For the word "Churn", find each line in the entries where it occurs and copy that line.

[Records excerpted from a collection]
**********

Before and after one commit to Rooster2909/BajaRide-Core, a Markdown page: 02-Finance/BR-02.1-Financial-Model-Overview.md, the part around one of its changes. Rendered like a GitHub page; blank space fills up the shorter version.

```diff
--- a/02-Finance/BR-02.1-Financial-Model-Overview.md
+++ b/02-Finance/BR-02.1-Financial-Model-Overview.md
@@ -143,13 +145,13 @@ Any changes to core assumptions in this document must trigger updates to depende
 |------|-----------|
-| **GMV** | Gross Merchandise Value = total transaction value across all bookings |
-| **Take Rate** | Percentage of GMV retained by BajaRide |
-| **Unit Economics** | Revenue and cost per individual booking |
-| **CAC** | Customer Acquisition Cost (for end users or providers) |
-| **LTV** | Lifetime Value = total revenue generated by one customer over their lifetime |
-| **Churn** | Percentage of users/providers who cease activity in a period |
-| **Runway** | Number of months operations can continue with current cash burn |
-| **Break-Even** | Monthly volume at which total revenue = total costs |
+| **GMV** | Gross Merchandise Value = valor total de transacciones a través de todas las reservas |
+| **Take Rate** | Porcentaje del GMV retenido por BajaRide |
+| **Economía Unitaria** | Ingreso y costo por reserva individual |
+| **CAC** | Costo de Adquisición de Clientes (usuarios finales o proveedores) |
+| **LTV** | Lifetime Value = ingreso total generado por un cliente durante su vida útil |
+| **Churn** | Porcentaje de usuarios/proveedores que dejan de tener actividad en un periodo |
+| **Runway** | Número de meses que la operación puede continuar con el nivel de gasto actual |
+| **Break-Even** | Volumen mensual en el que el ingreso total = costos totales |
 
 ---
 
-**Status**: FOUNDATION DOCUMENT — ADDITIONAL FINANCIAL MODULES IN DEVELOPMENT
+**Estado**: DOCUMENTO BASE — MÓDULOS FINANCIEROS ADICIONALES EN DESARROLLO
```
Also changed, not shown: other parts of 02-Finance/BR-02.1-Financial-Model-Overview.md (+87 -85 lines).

**********

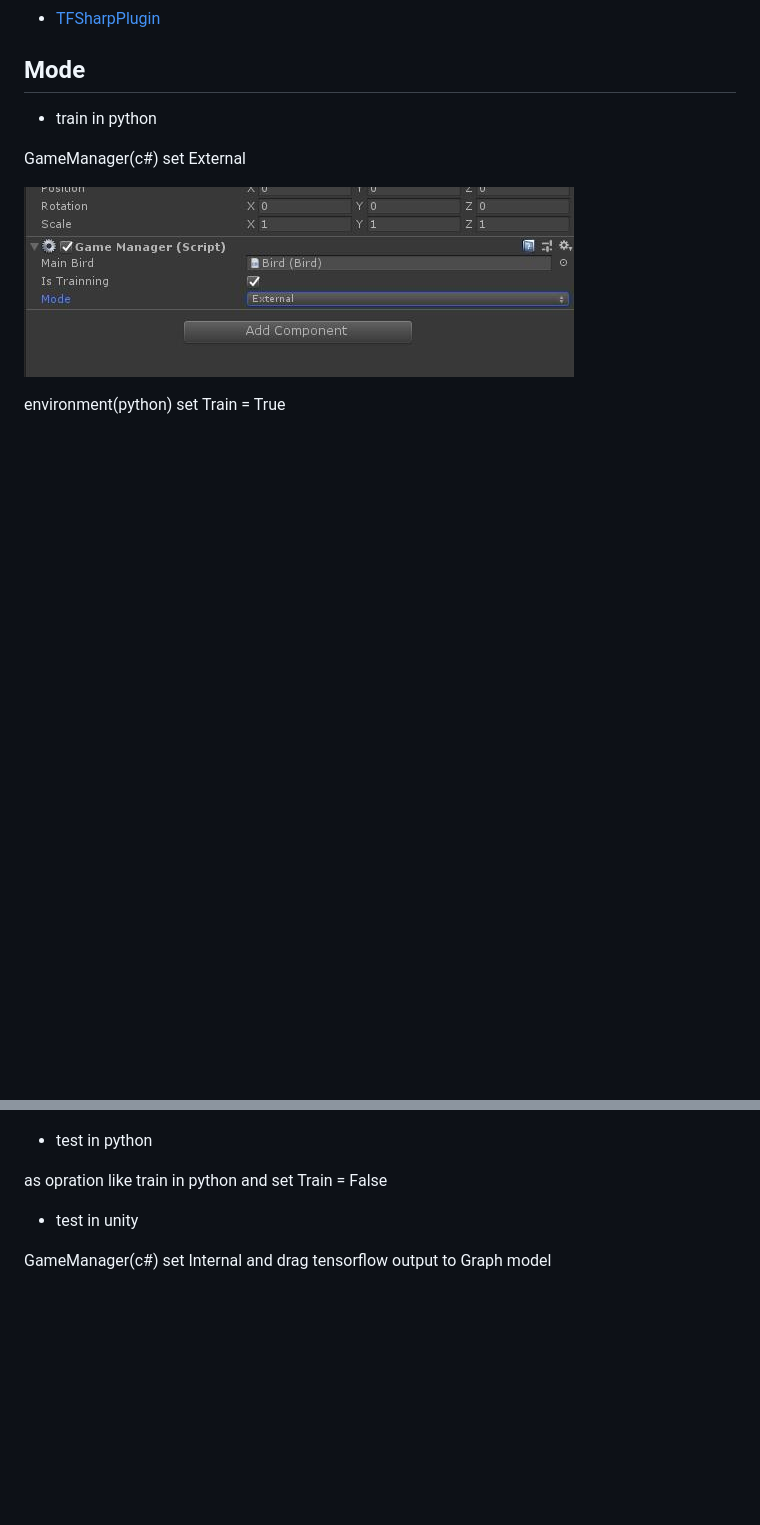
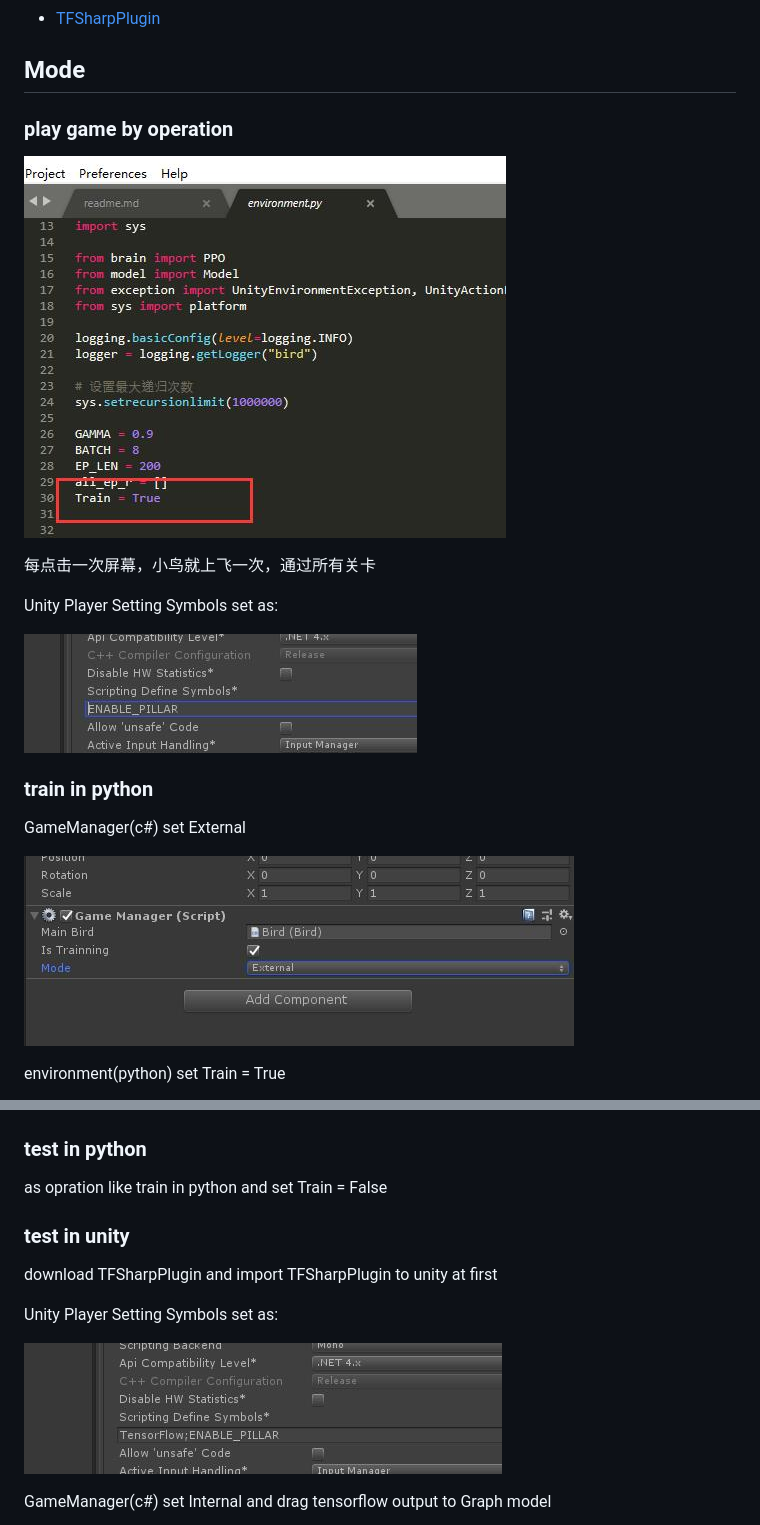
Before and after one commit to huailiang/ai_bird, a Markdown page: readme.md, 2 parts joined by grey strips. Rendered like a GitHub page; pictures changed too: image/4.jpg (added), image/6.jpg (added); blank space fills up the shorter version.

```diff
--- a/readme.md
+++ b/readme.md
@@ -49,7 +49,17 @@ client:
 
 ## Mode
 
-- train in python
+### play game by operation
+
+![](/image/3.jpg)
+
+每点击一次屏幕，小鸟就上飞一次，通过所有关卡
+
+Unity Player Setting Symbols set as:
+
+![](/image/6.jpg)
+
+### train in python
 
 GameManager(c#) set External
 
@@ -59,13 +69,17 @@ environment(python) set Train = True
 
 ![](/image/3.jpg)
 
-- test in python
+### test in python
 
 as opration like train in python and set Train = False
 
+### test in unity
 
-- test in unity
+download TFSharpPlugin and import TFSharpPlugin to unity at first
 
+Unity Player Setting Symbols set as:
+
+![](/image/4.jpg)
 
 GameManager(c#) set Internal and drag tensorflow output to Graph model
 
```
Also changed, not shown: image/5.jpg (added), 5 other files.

**********

Response box >>
-| **Churn** | Percentage of users/providers who cease activity in a period |
+| **Churn** | Porcentaje de usuarios/proveedores que dejan de tener actividad en un periodo |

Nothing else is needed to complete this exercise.